*** PROVIDED RECORDS Section Begins ***
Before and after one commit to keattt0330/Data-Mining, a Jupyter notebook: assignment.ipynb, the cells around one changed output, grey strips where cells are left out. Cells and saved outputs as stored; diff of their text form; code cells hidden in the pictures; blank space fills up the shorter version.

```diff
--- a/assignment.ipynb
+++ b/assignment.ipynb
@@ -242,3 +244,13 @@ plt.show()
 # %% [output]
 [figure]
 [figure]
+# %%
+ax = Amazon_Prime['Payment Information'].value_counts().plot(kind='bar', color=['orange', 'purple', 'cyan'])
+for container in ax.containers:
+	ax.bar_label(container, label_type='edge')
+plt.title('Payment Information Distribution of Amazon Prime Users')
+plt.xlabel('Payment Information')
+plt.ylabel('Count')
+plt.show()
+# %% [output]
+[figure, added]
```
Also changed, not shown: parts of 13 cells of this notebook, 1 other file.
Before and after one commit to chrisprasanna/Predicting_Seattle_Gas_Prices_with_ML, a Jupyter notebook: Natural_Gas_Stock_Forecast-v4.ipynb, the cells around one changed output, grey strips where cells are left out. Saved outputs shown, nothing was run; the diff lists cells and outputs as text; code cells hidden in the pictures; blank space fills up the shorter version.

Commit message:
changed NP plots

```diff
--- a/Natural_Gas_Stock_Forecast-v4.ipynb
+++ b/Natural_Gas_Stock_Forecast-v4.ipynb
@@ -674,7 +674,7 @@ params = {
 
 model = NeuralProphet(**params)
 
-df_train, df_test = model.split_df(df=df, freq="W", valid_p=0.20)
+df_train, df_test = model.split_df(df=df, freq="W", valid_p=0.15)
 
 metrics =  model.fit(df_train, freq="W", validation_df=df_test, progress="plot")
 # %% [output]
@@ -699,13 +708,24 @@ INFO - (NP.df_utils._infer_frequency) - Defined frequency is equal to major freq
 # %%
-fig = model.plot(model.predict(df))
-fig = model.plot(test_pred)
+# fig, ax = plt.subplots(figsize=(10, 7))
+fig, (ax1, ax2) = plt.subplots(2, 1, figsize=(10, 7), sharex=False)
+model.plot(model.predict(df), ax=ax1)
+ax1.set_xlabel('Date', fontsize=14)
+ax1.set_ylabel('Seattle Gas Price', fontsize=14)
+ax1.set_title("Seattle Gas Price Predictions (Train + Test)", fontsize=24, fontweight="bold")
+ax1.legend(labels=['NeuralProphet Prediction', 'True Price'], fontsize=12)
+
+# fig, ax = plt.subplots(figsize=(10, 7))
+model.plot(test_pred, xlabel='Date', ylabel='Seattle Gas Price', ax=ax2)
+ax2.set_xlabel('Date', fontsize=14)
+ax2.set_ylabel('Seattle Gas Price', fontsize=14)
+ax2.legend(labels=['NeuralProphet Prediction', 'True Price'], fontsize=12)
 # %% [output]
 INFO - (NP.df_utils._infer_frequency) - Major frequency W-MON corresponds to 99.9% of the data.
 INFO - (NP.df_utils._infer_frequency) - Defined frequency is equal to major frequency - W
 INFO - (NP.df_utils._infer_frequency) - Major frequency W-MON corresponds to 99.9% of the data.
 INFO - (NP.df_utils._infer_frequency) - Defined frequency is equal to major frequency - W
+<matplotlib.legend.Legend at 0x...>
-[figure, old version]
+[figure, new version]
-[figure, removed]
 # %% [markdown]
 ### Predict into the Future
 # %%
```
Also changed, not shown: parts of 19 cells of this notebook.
*** PROVIDED RECORDS Section Ends ***
WHAT YOU SHOULD DO: Every entry, from the first line to the last, should be retyped exactly.

RESPONSE:
Before and after one commit to keattt0330/Data-Mining, a Jupyter notebook: assignment.ipynb, the cells around one changed output, grey strips where cells are left out. Cells and saved outputs as stored; diff of their text form; code cells hidden in the pictures; blank space fills up the shorter version.

```diff
--- a/assignment.ipynb
+++ b/assignment.ipynb
@@ -242,3 +244,13 @@ plt.show()
 # %% [output]
 [figure]
 [figure]
+# %%
+ax = Amazon_Prime['Payment Information'].value_counts().plot(kind='bar', color=['orange', 'purple', 'cyan'])
+for container in ax.containers:
+	ax.bar_label(container, label_type='edge')
+plt.title('Payment Information Distribution of Amazon Prime Users')
+plt.xlabel('Payment Information')
+plt.ylabel('Count')
+plt.show()
+# %% [output]
+[figure, added]
```
Also changed, not shown: parts of 13 cells of this notebook, 1 other file.
Before and after one commit to chrisprasanna/Predicting_Seattle_Gas_Prices_with_ML, a Jupyter notebook: Natural_Gas_Stock_Forecast-v4.ipynb, the cells around one changed output, grey strips where cells are left out. Saved outputs shown, nothing was run; the diff lists cells and outputs as text; code cells hidden in the pictures; blank space fills up the shorter version.

Commit message:
changed NP plots

```diff
--- a/Natural_Gas_Stock_Forecast-v4.ipynb
+++ b/Natural_Gas_Stock_Forecast-v4.ipynb
@@ -674,7 +674,7 @@ params = {
 
 model = NeuralProphet(**params)
 
-df_train, df_test = model.split_df(df=df, freq="W", valid_p=0.20)
+df_train, df_test = model.split_df(df=df, freq="W", valid_p=0.15)
 
 metrics =  model.fit(df_train, freq="W", validation_df=df_test, progress="plot")
 # %% [output]
@@ -699,13 +708,24 @@ INFO - (NP.df_utils._infer_frequency) - Defined frequency is equal to major freq
 # %%
-fig = model.plot(model.predict(df))
-fig = model.plot(test_pred)
+# fig, ax = plt.subplots(figsize=(10, 7))
+fig, (ax1, ax2) = plt.subplots(2, 1, figsize=(10, 7), sharex=False)
+model.plot(model.predict(df), ax=ax1)
+ax1.set_xlabel('Date', fontsize=14)
+ax1.set_ylabel('Seattle Gas Price', fontsize=14)
+ax1.set_title("Seattle Gas Price Predictions (Train + Test)", fontsize=24, fontweight="bold")
+ax1.legend(labels=['NeuralProphet Prediction', 'True Price'], fontsize=12)
+
+# fig, ax = plt.subplots(figsize=(10, 7))
+model.plot(test_pred, xlabel='Date', ylabel='Seattle Gas Price', ax=ax2)
+ax2.set_xlabel('Date', fontsize=14)
+ax2.set_ylabel('Seattle Gas Price', fontsize=14)
+ax2.legend(labels=['NeuralProphet Prediction', 'True Price'], fontsize=12)
 # %% [output]
 INFO - (NP.df_utils._infer_frequency) - Major frequency W-MON corresponds to 99.9% of the data.
 INFO - (NP.df_utils._infer_frequency) - Defined frequency is equal to major frequency - W
 INFO - (NP.df_utils._infer_frequency) - Major frequency W-MON corresponds to 99.9% of the data.
 INFO - (NP.df_utils._infer_frequency) - Defined frequency is equal to major frequency - W
+<matplotlib.legend.Legend at 0x...>
-[figure, old version]
+[figure, new version]
-[figure, removed]
 # %% [markdown]
 ### Predict into the Future
 # %%
```
Also changed, not shown: parts of 19 cells of this notebook.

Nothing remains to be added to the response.